"I understand that the appeal of the genre is just that -- grinding after gear and tweaking stats to perfection -- but that's never been appealing to me."
I'm no fan of throwing tons of loot at a player so that he or she can run back to town, pick out the piece that is slightly better than the one currently equipped, and go out and do it again and again. I understand that the appeal of the genre is just that -- grinding after gear and tweaking stats to perfection -- but that's never been appealing to me. Is grinding and killing monsters for hours ever that much fun? Sure, with a group of friends and a case of beer, but Akaneiro: Demon Hunters doesn't allow for that yet. It does have an interesting storyline and fantastic boss-monsters to kill. It's a challenging game occasionally, but overall I found myself burning through content like a celebrity at a sci-fi convention's autograph line. Can that be a concern for the developers? Possibly, but lack of content is a concern for any developer. You can go back and play through dungeons again on harder settings, so that lends itself to repeated play, but I tend to play through a mission or two at a time and will return for more later.
Luckily, there are a lot of reasons to stop and smell the flowers in Akaneiro: Demon Hunters. The art design is still the biggest appeal of the game. Even the website is more appealing than most of the ones I see indies put out. The Kickstarter page mentions an Android beta, something I could see truly working out for this game. It's begging for a port to something more portable, and while I was streaming it live, the chat room kept asking for a console version.
Akaneiro: Demon Hunters' combat is about what you might expect from a dungeon-crawling, loot-collecting, monster-killing adventure, but it also throws in such marvelous art, music, and sounds that I can see it being picked up and distributed in many more major venues. It's free-to-play with optional Karma purchases right now, but I'm planning on contributing to the Kickstarter as well.

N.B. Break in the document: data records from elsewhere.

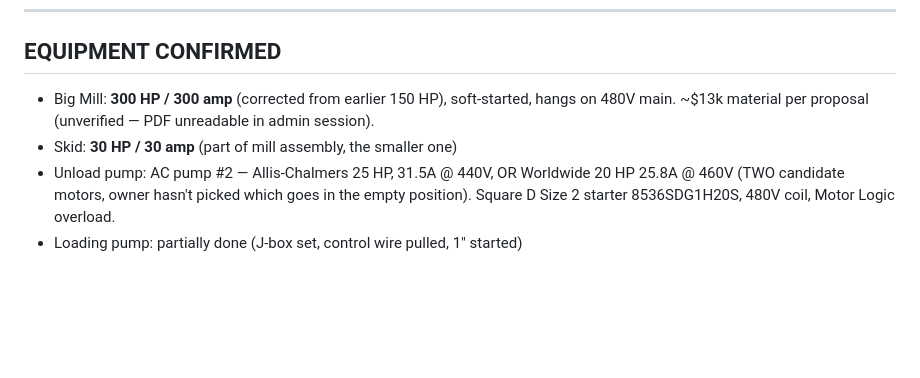
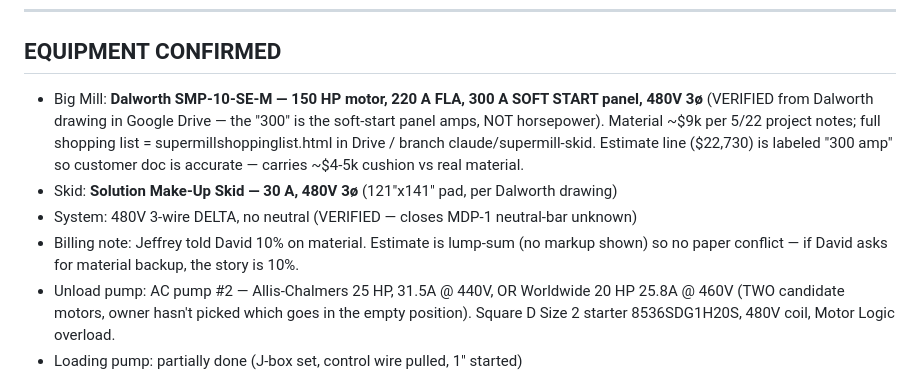
Before and after one commit to jknutson0000-png/buddy, a Markdown page: STATE.md, the part around the change. Drawn GitHub-style; blank space fills up the shorter version.

Commit message:
Lock Big Mill facts from Dalworth drawing: 150HP/220A FLA/300A soft start
Material ~$9k per project notes; delta 3-wire confirmed; 10% material
story with David noted.

https://claude.ai/code/session_01SdSwRCEosywYuRuKannvPu

```diff
--- a/STATE.md
+++ b/STATE.md
@@ -100,8 +100,10 @@ Key cross-references (from MDP-1 schedule):
 
 ## EQUIPMENT CONFIRMED
 
-- Big Mill: **300 HP / 300 amp** (corrected from earlier 150 HP), soft-started, hangs on 480V main. ~$13k material per proposal (unverified — PDF unreadable in admin session).
-- Skid: **30 HP / 30 amp** (part of mill assembly, the smaller one)
+- Big Mill: **Dalworth SMP-10-SE-M — 150 HP motor, 220 A FLA, 300 A SOFT START panel, 480V 3ø** (VERIFIED from Dalworth drawing in Google Drive — the "300" is the soft-start panel amps, NOT horsepower). Material ~$9k per 5/22 project notes; full shopping list = supermillshoppinglist.html in Drive / branch claude/supermill-skid. Estimate line ($22,730) is labeled "300 amp" so customer doc is accurate — carries ~$4-5k cushion vs real material.
+- Skid: **Solution Make-Up Skid — 30 A, 480V 3ø** (121"x141" pad, per Dalworth drawing)
+- System: 480V 3-wire DELTA, no neutral (VERIFIED — closes MDP-1 neutral-bar unknown)
+- Billing note: Jeffrey told David 10% on material. Estimate is lump-sum (no markup shown) so no paper conflict — if David asks for material backup, the story is 10%.
 - Unload pump: AC pump #2 — Allis-Chalmers 25 HP, 31.5A @ 440V, OR Worldwide 20 HP 25.8A @ 460V (TWO candidate motors, owner hasn't picked which goes in the empty position). Square D Size 2 starter 8536SDG1H20S, 480V coil, Motor Logic overload.
 - Loading pump: partially done (J-box set, control wire pulled, 1" started)
 - Silo/Tank 11 agitator: FULLY DOCUMENTED (photos 7/1) — Baldor CEM2333T, 15 HP, 230/460V, 37/18.5A, 1765 RPM, 254TC, SF 1.15, TEFC + Falk Ultramite 09UCFN2A20A8E gearbox (4.5:1) + EXISTING TECO N3-415-C VFD (15HP/11kW, 380-480V, 31A, IP20/NEMA1). If TECO drive is functional, no new VFD needed — estimate line 8 has cushion (budgeted $4k for a drive; 15HP replacement is ~$1.1-2.8k if needed).
```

I rarely do that, but I like to reward a team that seems to know that even an indie game must have charm and some bit of polish. Oh, and kickass combat as well. That always helps. The fact that the developers have included a browser-based version alongside a downloadable one is so good. I wish more developers had the ability to do this!
Next week I am switching gears and once again rolling the dice on Dragon's Call, a strange browser-based MMO that looks to be a combination of text-based game, turn-based combat, and open character development. We'll see how it goes by streaming it live on Monday, the 18th of February, at 5:00 p.m. EST, right here on our livestream channel!
Each week on Rise and Shiny, Beau chooses a different free-to-play, indie, or browser-based game and jumps in head-first. It might be amazing or it might be a dud, but either way, he'll deliver his new-player impressions to you. Drop him an email, comment, or tweet!